Our interdisciplinary collection of more than two dozen cases shows how science diplomacy springs from different sources. It is planned or unplanned, and sometimes perceptible only when looking back to track the processes and events set into motion by a dense multilevel field of competing desires and demands. Science diplomacy sometimes grew from the curiosity and ambition of scientist-explorers, or from pragmatic acts of managing transborder crisis. It emerged when actors at a diversity of levels each angled across time for a role and the power to foster scientific, national, or common-good objectives. We show how science diplomacy can happen without planning, and how it is sometimes the context and the product of great struggles: to define futures in the image of sociotechnical imaginaries; to rise in scientific and technological competence; to compete for primacy in innovation; to establish dominion, symbolic or territorial; to subvert and reconfigure geopolitical order; to defeat neocolonialism and restore voice to a range of actors, human and non-human. We show how infrastructure such as data systems, or how social media, or how other diplomatic objects such as a research nuclear reactor or a space vehicle are enlisted, with or without success, to channel influence.
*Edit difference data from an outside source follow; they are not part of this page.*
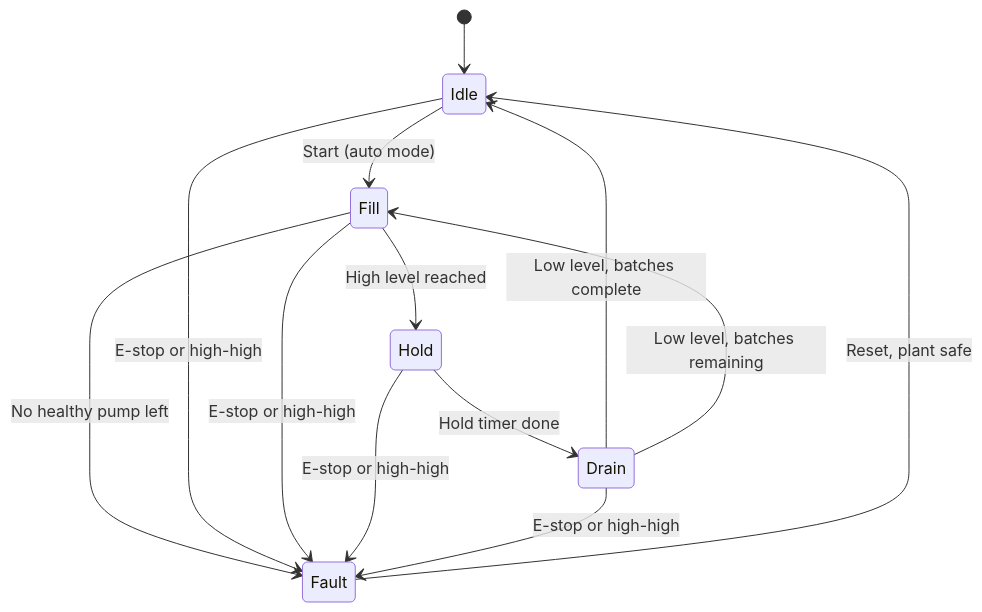
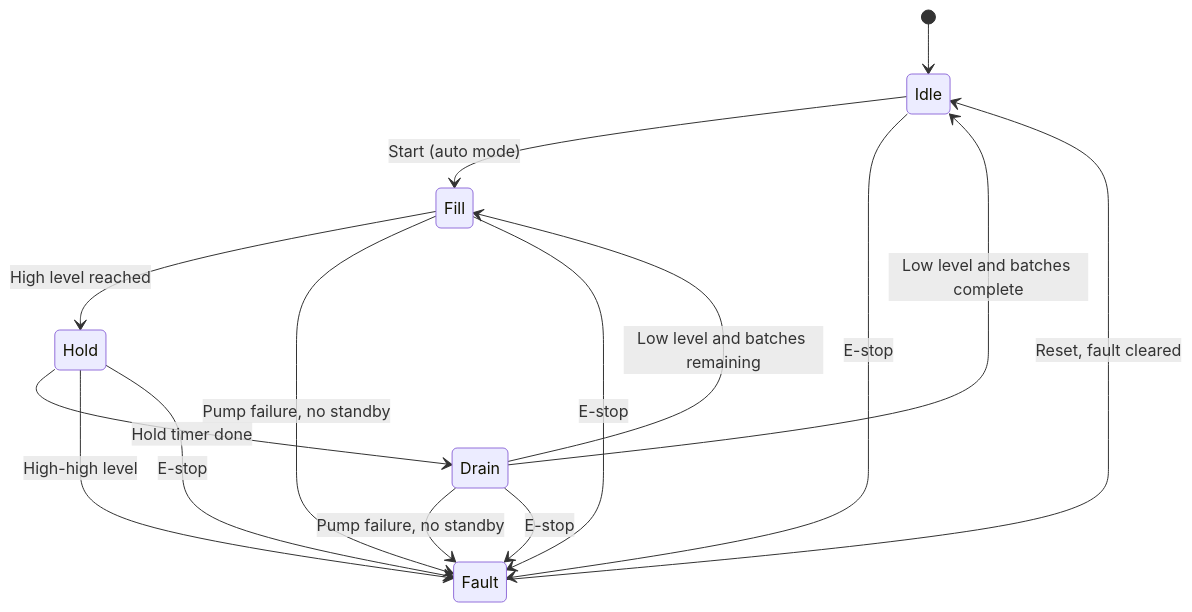
Before and after one commit to lucckkyyy/PLC_Batching_Station: the diagram in README.md, drawn with Mermaid. The commit also changed other lines of this file and 9 other files, not shown here.

````diff
--- a/README.md
+++ b/README.md
@@ -63,15 +25,17 @@
 ```mermaid
 stateDiagram-v2
     [*] --> Idle
     Idle --> Fill: Start (auto mode)
     Fill --> Hold: High level reached
     Hold --> Drain: Hold timer done
-    Drain --> Idle: Low level, batches complete
-    Drain --> Fill: Low level, batches remaining
-    Fill --> Fault: No healthy pump left
-    Idle --> Fault: E-stop or high-high
-    Fill --> Fault: E-stop or high-high
-    Hold --> Fault: E-stop or high-high
-    Drain --> Fault: E-stop or high-high
-    Fault --> Idle: Reset, plant safe
+    Drain --> Idle: Low level and batches complete
+    Drain --> Fill: Low level and batches remaining
+    Fill --> Fault: Pump failure, no standby
+    Hold --> Fault: High-high level
+    Drain --> Fault: Pump failure, no standby
+    Idle --> Fault: E-stop
+    Fill --> Fault: E-stop
+    Hold --> Fault: E-stop
+    Drain --> Fault: E-stop
+    Fault --> Idle: Reset, fault cleared
 ```
````
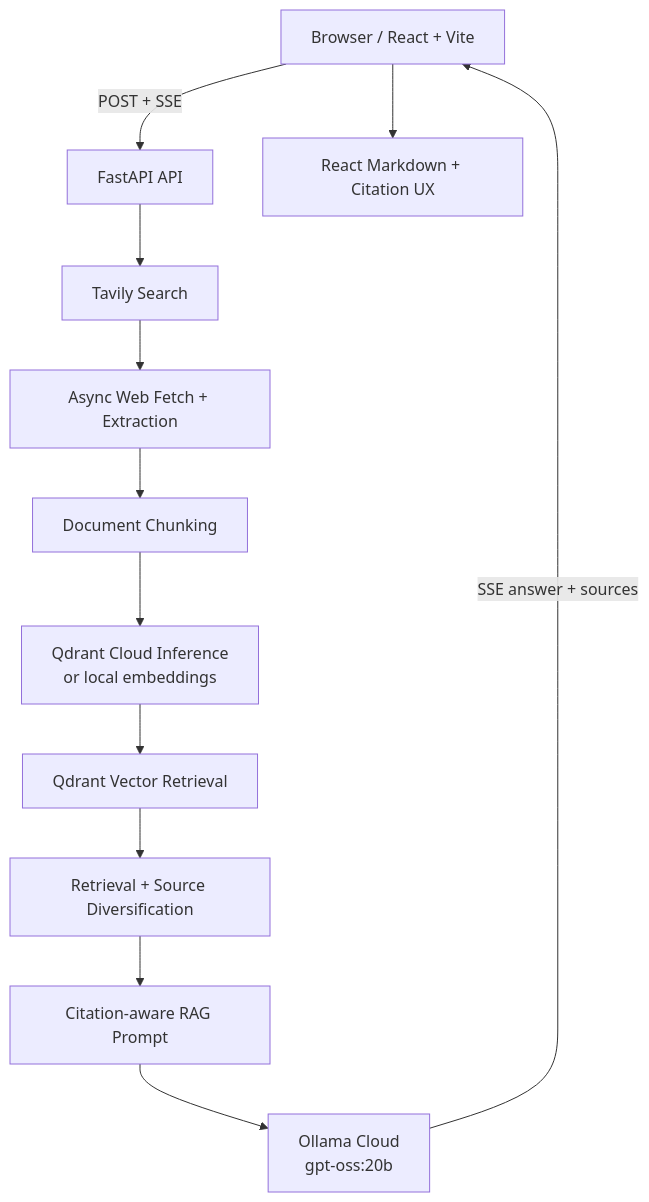
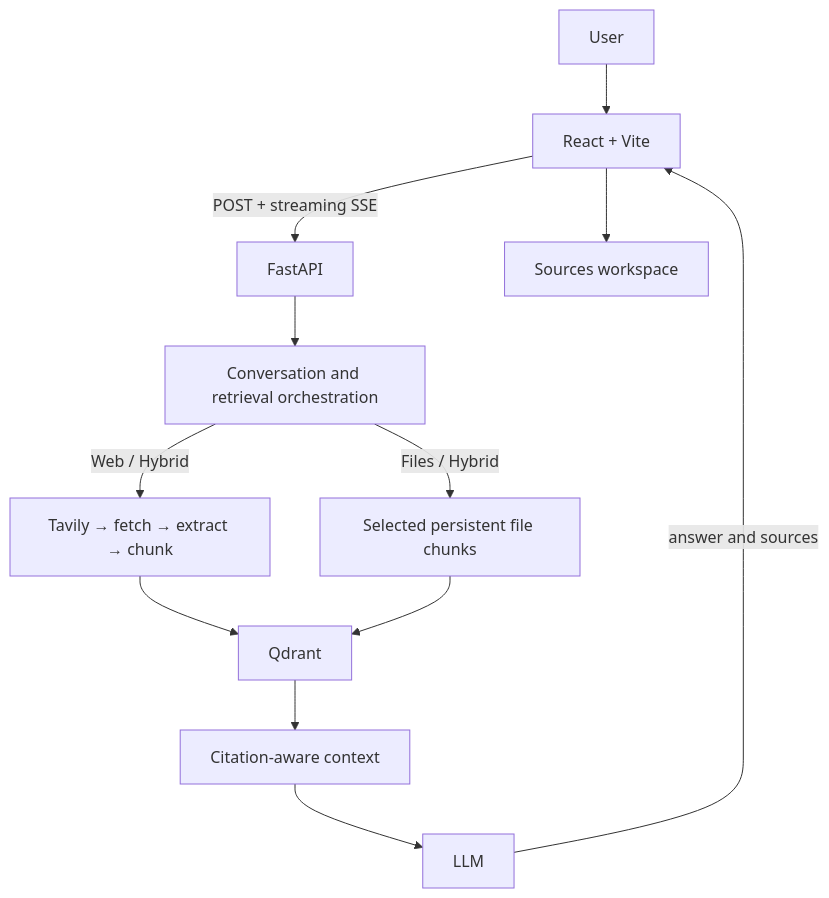
Before and after one commit to barissurkit/ai-search-engine: the diagram in README.md, drawn with Mermaid. The commit also changed other lines of this file and 4 other files, not shown here.

Commit message:
docs: update production architecture and portfolio

````diff
--- a/README.md
+++ b/README.md
@@ -38,14 +34,14 @@
 ```mermaid
 flowchart TD
-    B[Browser / React + Vite] -->|POST + SSE| API[FastAPI API]
-    API --> T[Tavily Search]
-    T --> W[Async Web Fetch + Extraction]
-    W --> C[Document Chunking]
-    C --> E[Qdrant Cloud Inference\nor local embeddings]
-    E --> Q[Qdrant Vector Retrieval]
-    Q --> D[Retrieval + Source Diversification]
-    D --> P[Citation-aware RAG Prompt]
-    P --> L[Ollama Cloud\ngpt-oss:20b]
-    L -->|SSE answer + sources| B
-    B --> U[React Markdown + Citation UX]
+    U[User] --> F[React + Vite]
+    F -->|POST + streaming SSE| A[FastAPI]
+    A --> O[Conversation and retrieval orchestration]
+    O -->|Web / Hybrid| W[Tavily → fetch → extract → chunk]
+    O -->|Files / Hybrid| D[Selected persistent file chunks]
+    W --> Q[Qdrant]
+    D --> Q
+    Q --> P[Citation-aware context]
+    P --> L[LLM]
+    L -->|answer and sources| F
+    F --> S[Sources workspace]
 ```
````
(From the introduction by Claire Mays, Inventing a shared science diplomacy for Europe: Twenty-eight historical cases, a thousand ideas)